P.P.O.W and Galerie Lelong, New York, USA
Carolee Schneemann’s two-part survey at P.P.O.W. and Galerie Lelong is titled ‘Further Evidence’, hinting at the artist’s inclination for collecting suppressed materials and presenting them as a kind of testimony. Schneemann is a political eroticist, but her source material is her very singular self – it is in this fashion that her work, entailing a mythology of her own body, reveals the way the bodies of other ‘disobedient women’ are radically threatening to the patriarchy even today.
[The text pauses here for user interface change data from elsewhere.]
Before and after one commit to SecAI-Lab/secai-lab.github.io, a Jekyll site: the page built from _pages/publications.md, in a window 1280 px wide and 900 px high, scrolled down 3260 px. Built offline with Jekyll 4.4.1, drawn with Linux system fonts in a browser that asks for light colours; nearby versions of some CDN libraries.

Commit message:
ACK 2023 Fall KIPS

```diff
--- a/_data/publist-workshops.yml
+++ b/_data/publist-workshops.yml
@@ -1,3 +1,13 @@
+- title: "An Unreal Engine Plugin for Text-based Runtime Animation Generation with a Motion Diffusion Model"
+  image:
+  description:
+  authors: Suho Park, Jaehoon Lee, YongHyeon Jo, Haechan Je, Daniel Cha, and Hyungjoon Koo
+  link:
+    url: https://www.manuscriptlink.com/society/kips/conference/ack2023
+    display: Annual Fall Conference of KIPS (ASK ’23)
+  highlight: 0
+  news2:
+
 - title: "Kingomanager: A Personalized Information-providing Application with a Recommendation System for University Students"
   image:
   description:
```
‘Exhibit A’ at P.P.O.W. opens with Fresh Blood – A Dream Morphology (1982–86), an installation centred around a 1983 performance of the same name, in which the artist brandishes an umbrella while describing it as a symbol for a vulva with flexible energy, capable of bleeding, having an orgasm and furling into a ‘cock/cunt’. Schneemann performs in the glare of her own hand-drawn slides, which are exhibited at the gallery in mandala-like arrangements, mirroring the artist’s conception of the vulva/vagina as a many-pointed star (or umbrella), formed by many connected ‘V’s – velocity, vector, vagina, veins. (‘Don’t forget, it all comes back,’ remarks a twinned interlocutor at one point.) At this moment in her life, Schneemann has a direct focus: she creates hallucinatory spaces that expose the power structures that subjugate women through bodily shame, while simultaneously proposing dream-like alternate scenarios.
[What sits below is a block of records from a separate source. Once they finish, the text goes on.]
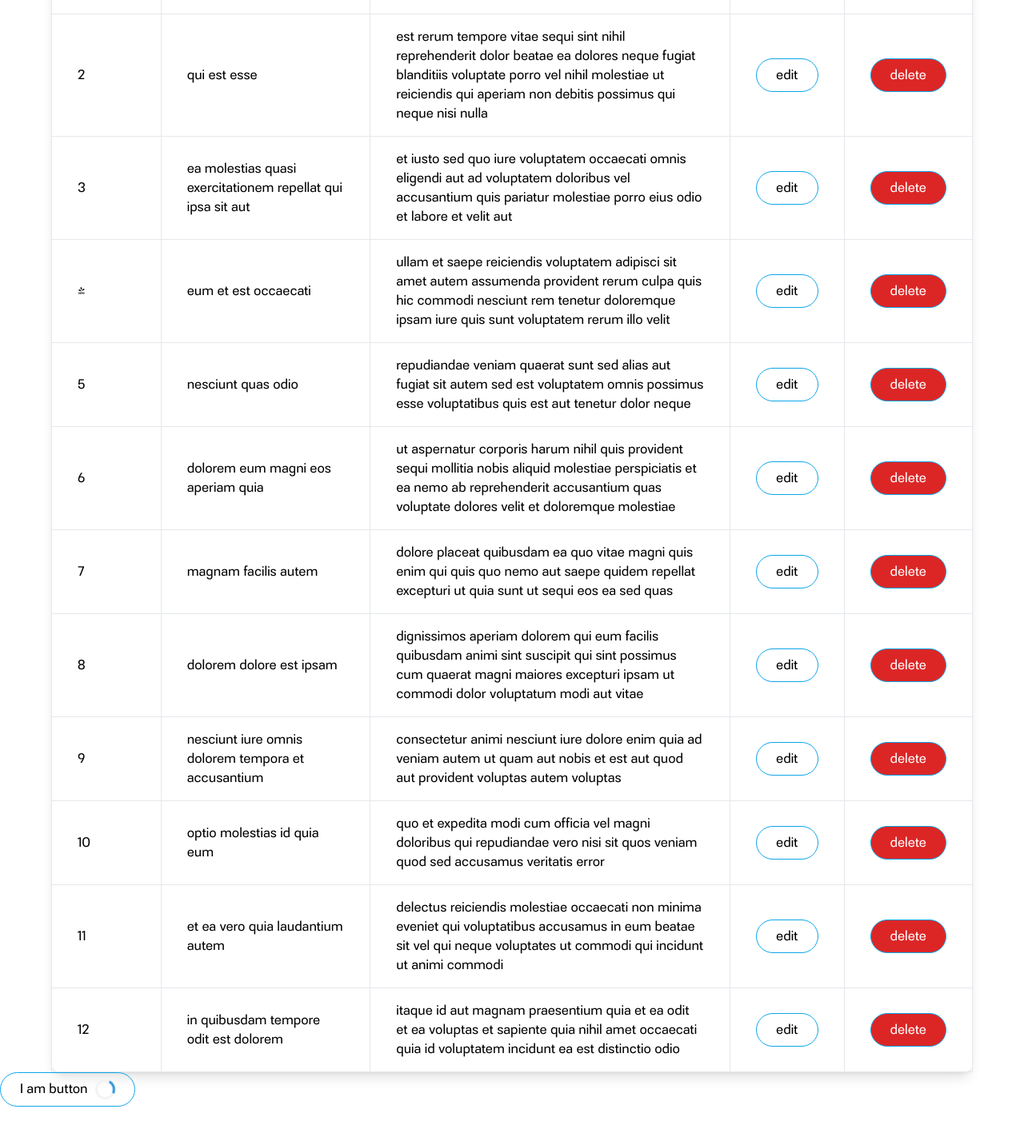
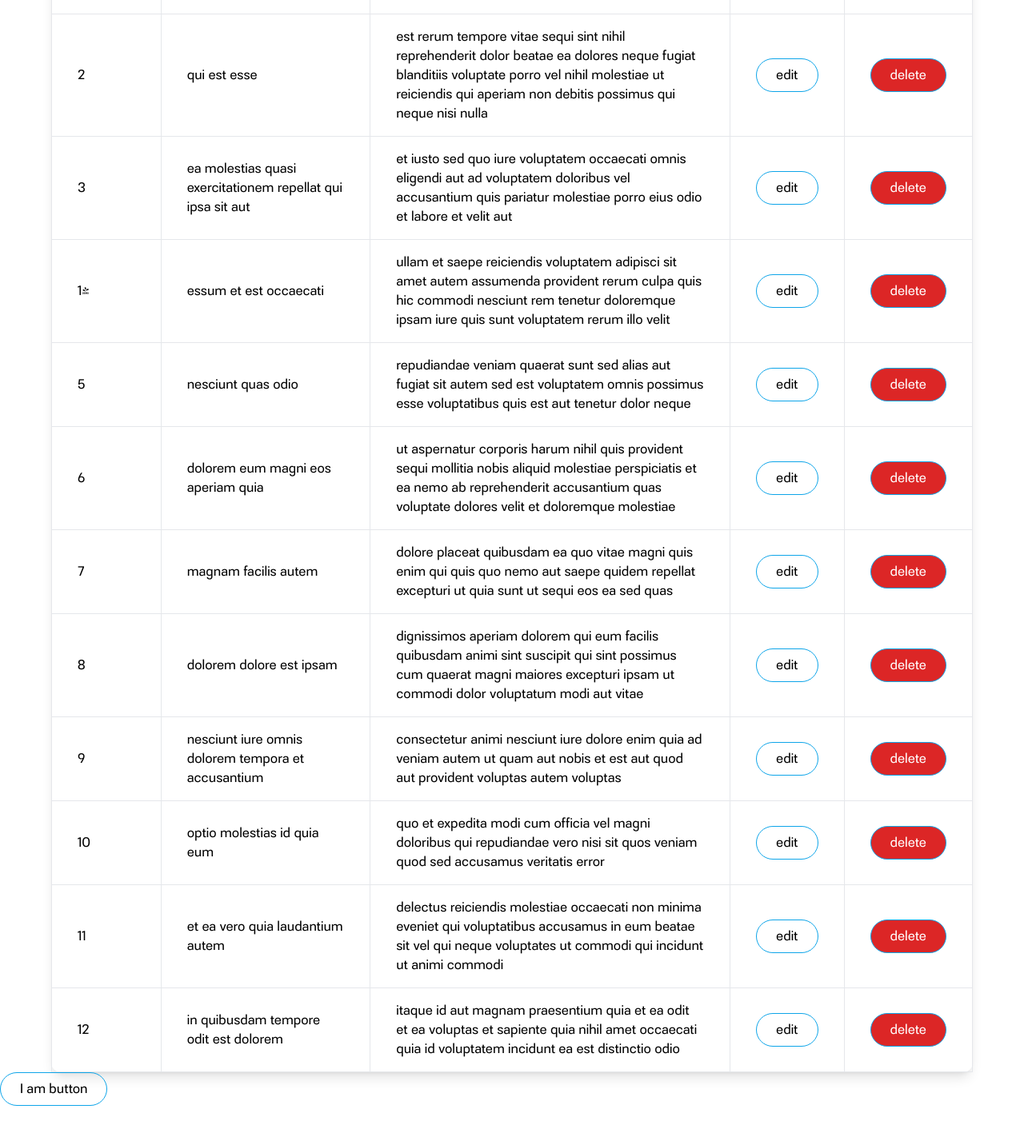
Before and after one commit to Azimjon1111/templete-tailwind-react, a React (Create React App) app: page / in a window 1280 px wide. Shown: the part 1367-2789 px from the top of the page at 80% size. Built offline with nearby package versions, Linux system fonts and the light colour scheme.

Commit message:
some bugs fixed

```diff
--- a/src/App.js
+++ b/src/App.js
@@ -6,8 +6,10 @@ import TableAction from "./components/Tables/tableAction";
 import BasicModal from "./components/Modal/Modal";
 import { useContext } from "react";
 import { MyContext } from "./Context/Contexts";
+import react, {useState, useEffect} from 'react'
 function App() {
   const { handleOpen } = useContext(MyContext);
+  const [isModalOpen, setIsModalOpen] = useState(false)
   return (
     <>
       <CustomTable />
@@ -15,11 +17,13 @@ function App() {
       <Button
         disabled={false}
         text="I am button"
-        onClick={handleOpen}
-        isLoading={true}
+        onClick={()=>{setIsModalOpen(true)}}
+        isLoading={false}
       />
       <Accordion data={FakeData} />
       <BasicModal
+        open={isModalOpen}
+        onClose={() => setIsModalOpen(false)}
         title="I am a modal"
         text="This my text. It is cool thet it has worke"
       />
--- a/src/components/Modal/Modal.jsx
+++ b/src/components/Modal/Modal.jsx
@@ -18,15 +18,12 @@ const style = {
   borderRadius: "10px",
 };
 
-export default function BasicModal({ title, text }) {
-  const { handleClose, handleOpen, open, setOpen } =
-    React.useContext(MyContext);
-
+export default function BasicModal({ title, text, open, onClose }) {
   return (
     <div>
       <Modal
         open={open}
-        onClose={handleClose}
+        onClose={onClose}
         aria-labelledby="modal-modal-title"
         aria-describedby="modal-modal-description"
       >
--- a/src/components/Tables/tableAction.jsx
+++ b/src/components/Tables/tableAction.jsx
@@ -25,8 +25,8 @@ const TableAction = ({ thead__count, tbody__count }) => {
     },
     {
       userId: 1,
-      id: 4,
-      title: "eum et est occaecati",
+      id: 14,
+      title: "essum et est occaecati",
       body: "ullam et saepe reiciendis voluptatem adipisci\nsit amet autem assumenda provident rerum culpa\nquis hic commodi nesciunt rem tenetur doloremque ipsam iure\nquis sunt voluptatem rerum illo velit",
     },
     {
--- a/src/components/button/button.js
+++ b/src/components/button/button.js
@@ -8,7 +8,9 @@ const Button = ({ text, onClick, className, isLoading, disabled = false }) => {
             : `flex rounded-3xl border-[1px] px-6 py-2 transition border-sky-500 hover:bg-sky-500 ease-in duration-200 hover:text-white ${className}`
         }
         onClick={() => {
-          onClick();
+          if(!isLoading){
+            onClick();
+          }
         }}
       >
         {text}
```
Also changed, not shown: 1 other file (tests, documents, lock files or other folders).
The second major installation in ‘Exhibit A’, Known/Unknown-Plague Column (1996), combines images of a pestsäule (plague column) sculpture from 17th century Austria and militaristic cancer treatments. (The artist was diagnosed with breast cancer in the 1990s.) The pestsäule figures the disease as a poison-breasted hag bursting with snakes; Schneemann’s multimedia installation orbits these loaded associations between the feminine and the toxic. Photographs of the sculpture and cancer cells appear beside correspondence and notes about the suffering and treatment of the artist and her friends. A pile of hay in the centre of the room is a bed for many yellow, cast-resin breast sculptures, woozily lit from beneath and scattered between four television monitors screening an ominous video collage: screeching birds, a cat with a bloody mouth, injections and a penis penetrating a vagina. Oranges stuck with syringes hang from the ceiling. It’s a pitch-dark work made in a dark time; but Schneemann’s constellations of power, gender, morality, witchcraft and sickness remain prescient two decades later.
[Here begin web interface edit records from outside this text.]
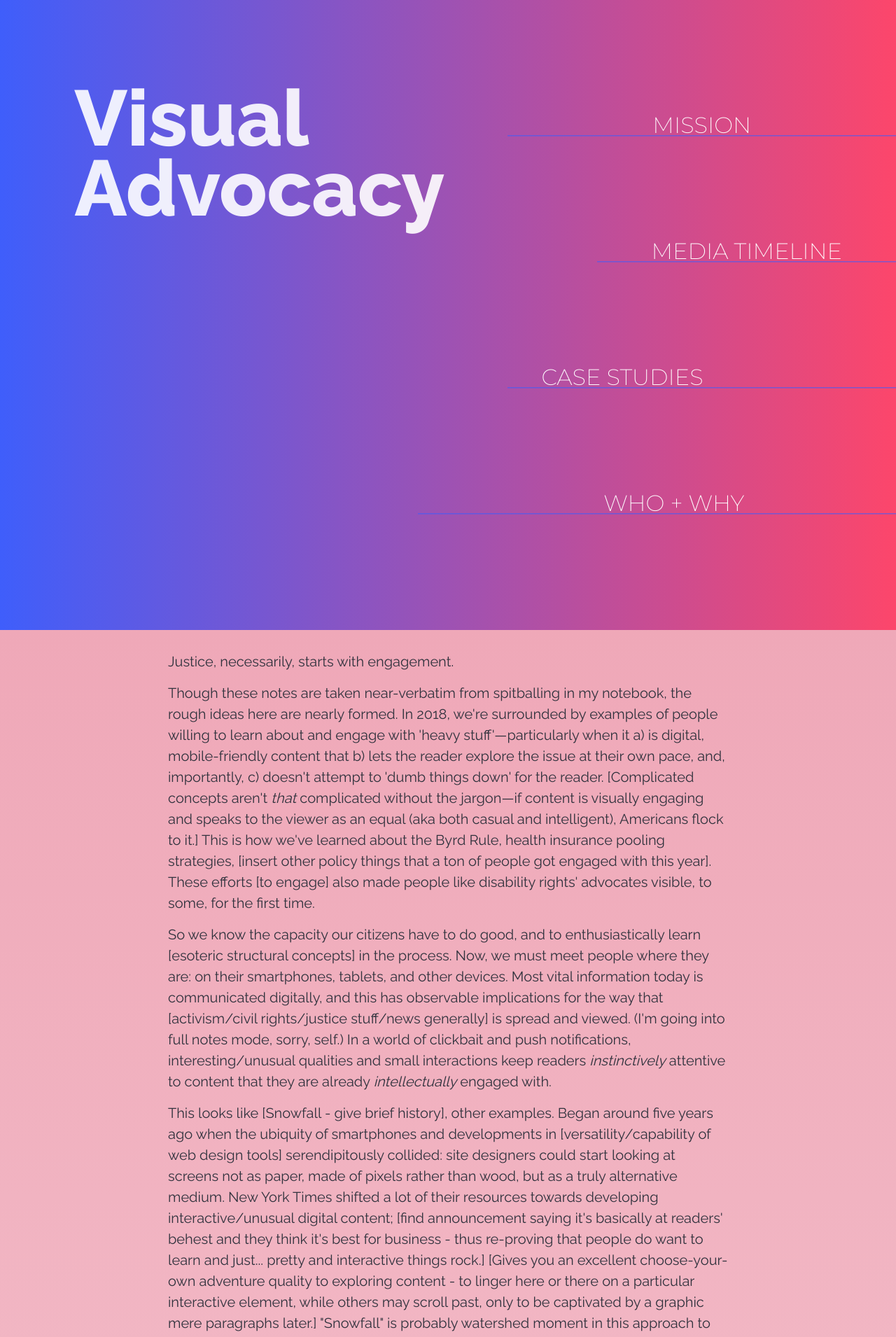
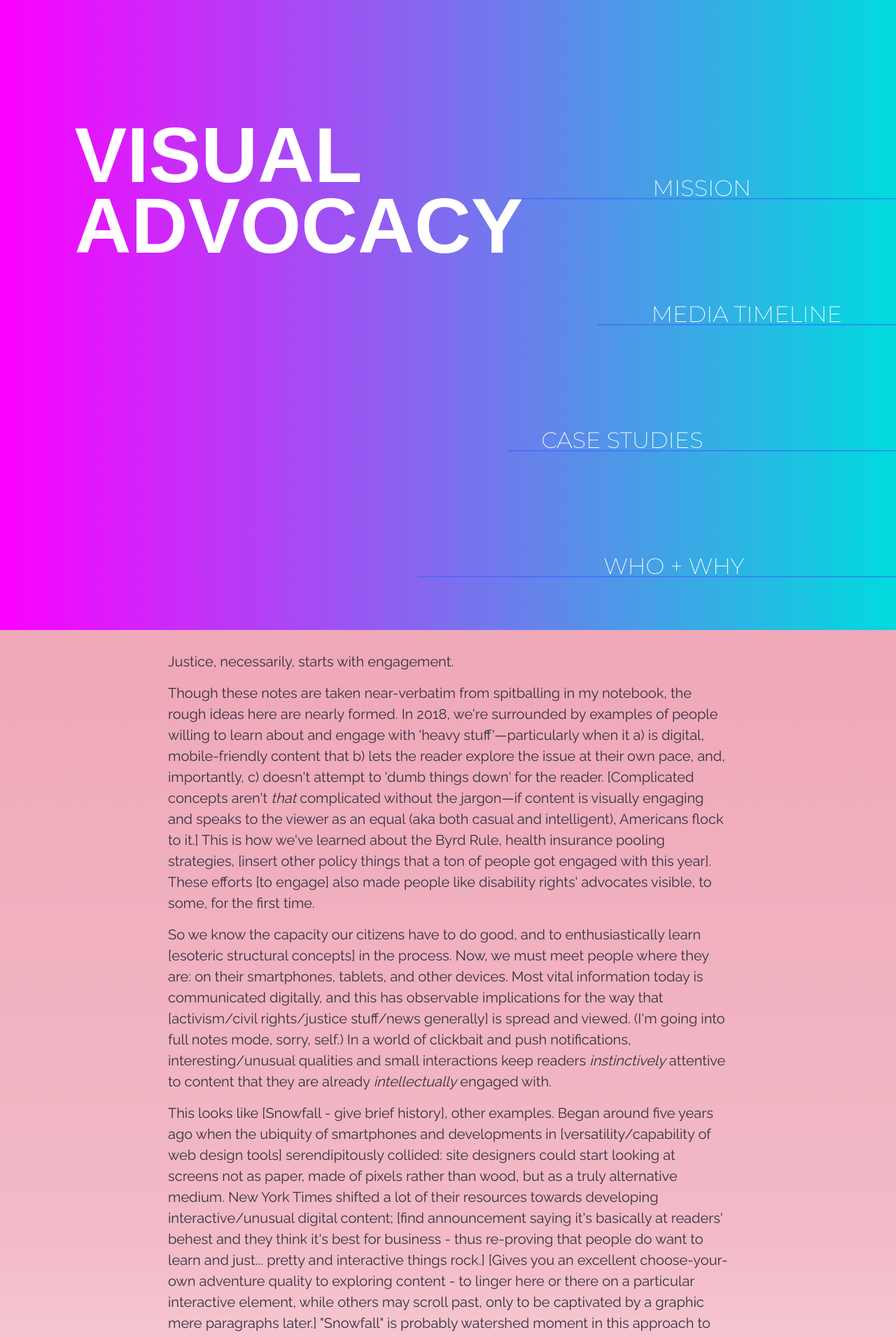
Before and after one commit to kbdonnally/visual-advocacy, a Jekyll site: the page built from new-home.html, in a window 1280 px wide. Shown: the top 1910 px of the page at 70% size. Built offline with Jekyll 4.4.1, drawn with Linux system fonts in a browser that asks for light colours; some web fonts are replaced.

Commit message:
Implement mobile layout for landing + style deets below
-Gradient color slightly different -> will need to change rest of
 elements accordingly.

-Add Adobe Typekit font support; using "Casablanca" for main title

-Visual styles in flux; layout styles pretty stable.

```diff
--- a/_sass/_homepage.scss
+++ b/_sass/_homepage.scss
@@ -46,12 +46,18 @@
 	grid-area: landing;
 	position: relative;
 	display: flex;
-	justify-content: space-between;
-//	background-color: #fc466b;
-  	background-image: -webkit-linear-gradient(to left, #fc466b, #3f5efb);
-  	background-image: linear-gradient(to left, rgba(252, 70, 107, 1), rgba(63, 94, 251, 1));
+	flex-flow: column;
+	justify-content: center;
+ 	background-image: -webkit-linear-gradient(to right, #fc00ff, #00dbde);
+ 	background-image: linear-gradient(to right, #fc00ff, #00dbde); /* rgb(252, 0, 255), rgb(0, 219, 222) */
+  	@media screen and (min-width: 768px) {
+  		flex-flow: row;
+  		align-items: center;
+  		justify-content: space-between;
+  	}
 	@media screen and (min-width: 1024px) {
-		align-items: center;
+	//	flex-flow: row;
+
 	}
 
 }
@@ -59,44 +65,53 @@
 .home-landing__title {
 	position: relative;
 //	height: 2em;
-	font-family: "Raleway", sans-serif;
-	font-weight: bold;
+	font-family: "casablanca-urw", sans-serif;
+	font-weight: 700;
 	font-size: 4rem;
 	line-height: .9;
-//	text-transform: uppercase;
+	text-transform: uppercase;
 /*	color: transparent;
 	background-image: linear-gradient(to left, rgba(252, 70, 107, 1), rgba(63, 94, 251, 1));
 	-webkit-background-clip: text;
 	background-clip: text; */
-	color: rgba(255,255,255,.9);
+	color: rgba(255,255,255,1);
 	margin-left: auto;
 	margin-right: auto;
+	margin-bottom: .5em;
 	@media screen and (min-width: 400px) {
 		font-size: 4rem;
 	}
 	@media screen and (min-width: 600px) {
 		font-size: 5rem;
 	}
-	@media screen and (min-width: 768px) {
-		font-size: 6rem;
-		align-self: flex-start;
-		margin-top: 8.33vw;
+	@media screen and (min-width: 900px) {
+		font-size: 5.5rem;
 		margin-left: 8.33%;
 		margin-right: initial;
 		padding-top: 12px;
 	}
+	@media screen and (min-width: 1024px) {
+
+	}
 	@media screen and (min-width: 1200px) {
+		align-self: flex-start;
+		margin-top: 12.5vw;
 		font-size: 7rem;
 	}
 }
 
 .home-landing__nav {
 	position: relative;
+	align-self: flex-end;
 	display: grid;
 	grid-template-rows: repeat(4, 1fr);
 	align-items: space-between;
-	width: 33.33%;
-	height: 80vh;
+	width: 66.67%;
+	height: 50vh;
+	@media screen and (min-width: 768px) {
+		width: 33.33%;
+		height: 80vh;
+	}
 }
 
 .home-nav__link {
@@ -172,7 +187,7 @@
 
 .home-grid-explainer {
 	grid-area: explainer;
-	background-image: linear-gradient(to bottom, rgba(239, 168, 184, 1), rgba(239, 168, 184, .8) 75%, white);
+	background-image: linear-gradient(to bottom, rgba(239, 168, 184, 1), rgba(239, 168, 184, .8) 50%, white);
 	padding: 0 4px;
 	@media screen and (min-width: 400px) {
 		padding: 0 4.167%;
@@ -252,11 +267,13 @@
 	grid-area: title;
 	position: relative;
 	font-family: "Bungee", serif;
+	font-family: "casablanca-urw", sans-serif;
+	font-weight: 700;
 	font-size: 2rem;
-//	font-weight: 900;
+	text-transform: uppercase;
 	text-align: center;
 	line-height: 2;
-	color: #6E44FF;
+	color: rgba(63, 94, 251, 1);
 	div {
 		font-family: "Montserrat", sans-serif;
 		font-size: .5em;
@@ -359,16 +376,10 @@
 }
 
 .home-examples__example--1 {
-	background-color: #6E44FF;
-	div {
-
-	}
-	img {
-	    display: inline-block;
-	    height: 200px;
-	    width: 200px;
-	    margin: 1.5em;
-	}
+	background-color: rgba(63, 94, 251, .5);
+	display: flex;
+	align-items: center;
+	justify-content: center;
 }
 
 .home-examples__example--2 {
```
In Galerie Lelong’s ‘Exhibit B’, a general atmosphere of dread characterizes two major video installations, Devour (2003–04) and Precarious (2009), in which edited video footage wheels around in space, creating circular prisons of imagery. Devour is a multichannel theatre of moving images on television screens and projections, in which glitchy white noise mixes with shots of soldiers on planes and bodies bleeding on streets. In contrast, a handful of scenes –Schneemann receiving morning kisses from her cat, solarized imagery of an infant suckling a nipple, a mouth slurping up noodles – are so astonishingly oral and sensuous that the body’s responsive signals become jammed in shock. Precarious (2009) focuses more tightly on imprisonment and performance. A meme of a cockatoo dancing accompanies footage of prison inmates rehearsing the routine from Michael Jackson’s Thriller (1983) video; an enslaved bear dances in footage from Sergei Eisenstein’s Strike (1925). It is we who feel trapped, however, standing in the midst of these projections of humans and animals in bondage. Like thinkers such as Donna Harraway and Rosi Braidotti, Schneemann increasingly insists on the presence of a fleshy, embodied subjectivity in humans and non-humans alike. With these images of the subjugated distributed through communication networks, Schneemann also suggests possible forms of future alliance between the oppressed, who appear here as a nightmarish digital subconscious. Because, don’t forget, it all comes back.